* DATA IN THIS EXERCISE:
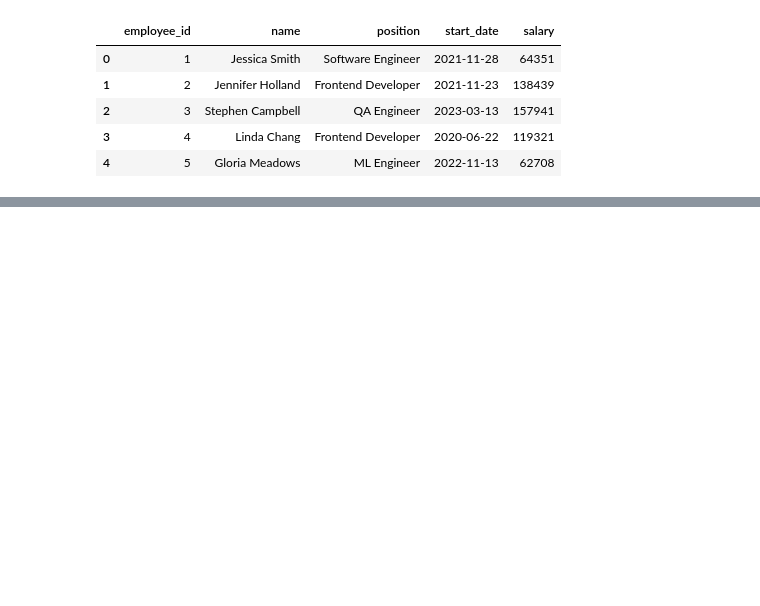
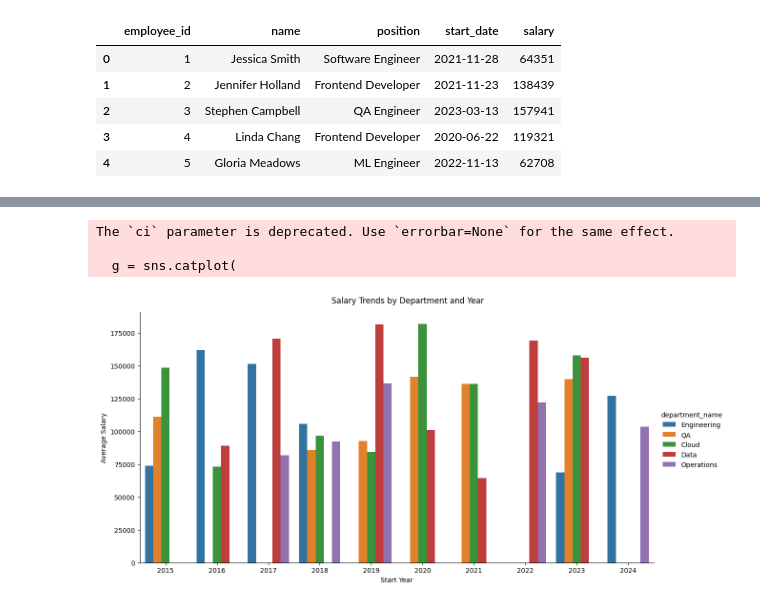
Before and after one commit to MandeepCon/Lab3-DataEngineering-EDA, a Jupyter notebook: Lab3-DataEngineering&EDA.ipynb, the cells around one changed output, grey strips where cells are left out. Saved outputs shown, nothing was run; the diff lists cells and outputs as text; code cells hidden in the pictures; blank space fills up the shorter version.

```diff
--- a/Lab3-DataEngineering&EDA.ipynb
+++ b/Lab3-DataEngineering&EDA.ipynb
@@ -247,0 +428,14 @@ df[['employee_id', 'Position', 'StartDate', 'Start_Year']].head()
+# %%
+g = sns.catplot(
+    data=df, kind="bar",
+    x="start_year", y="salary", hue="department_name",
+    height=6, aspect=2, ci=None
+)
+g.set_axis_labels("Start Year", "Average Salary")
+g.fig.suptitle("Salary Trends by Department and Year", y=1.03)
+plt.show()
+# %% [output]
+The `ci` parameter is deprecated. Use `errorbar=None` for the same effect.
+
+  g = sns.catplot(
+[figure, added]
```
Also changed, not shown: parts of 36 cells of this notebook.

* WHAT THE TASK REQUIRES:
Which lines in the records above contain the word "output"? Return each of them.

* REPLY TO THE EXERCISE:
Before and after one commit to MandeepCon/Lab3-DataEngineering-EDA, a Jupyter notebook: Lab3-DataEngineering&EDA.ipynb, the cells around one changed output, grey strips where cells are left out. Saved outputs shown, nothing was run; the diff lists cells and outputs as text; code cells hidden in the pictures; blank space fills up the shorter version.
+# %% [output]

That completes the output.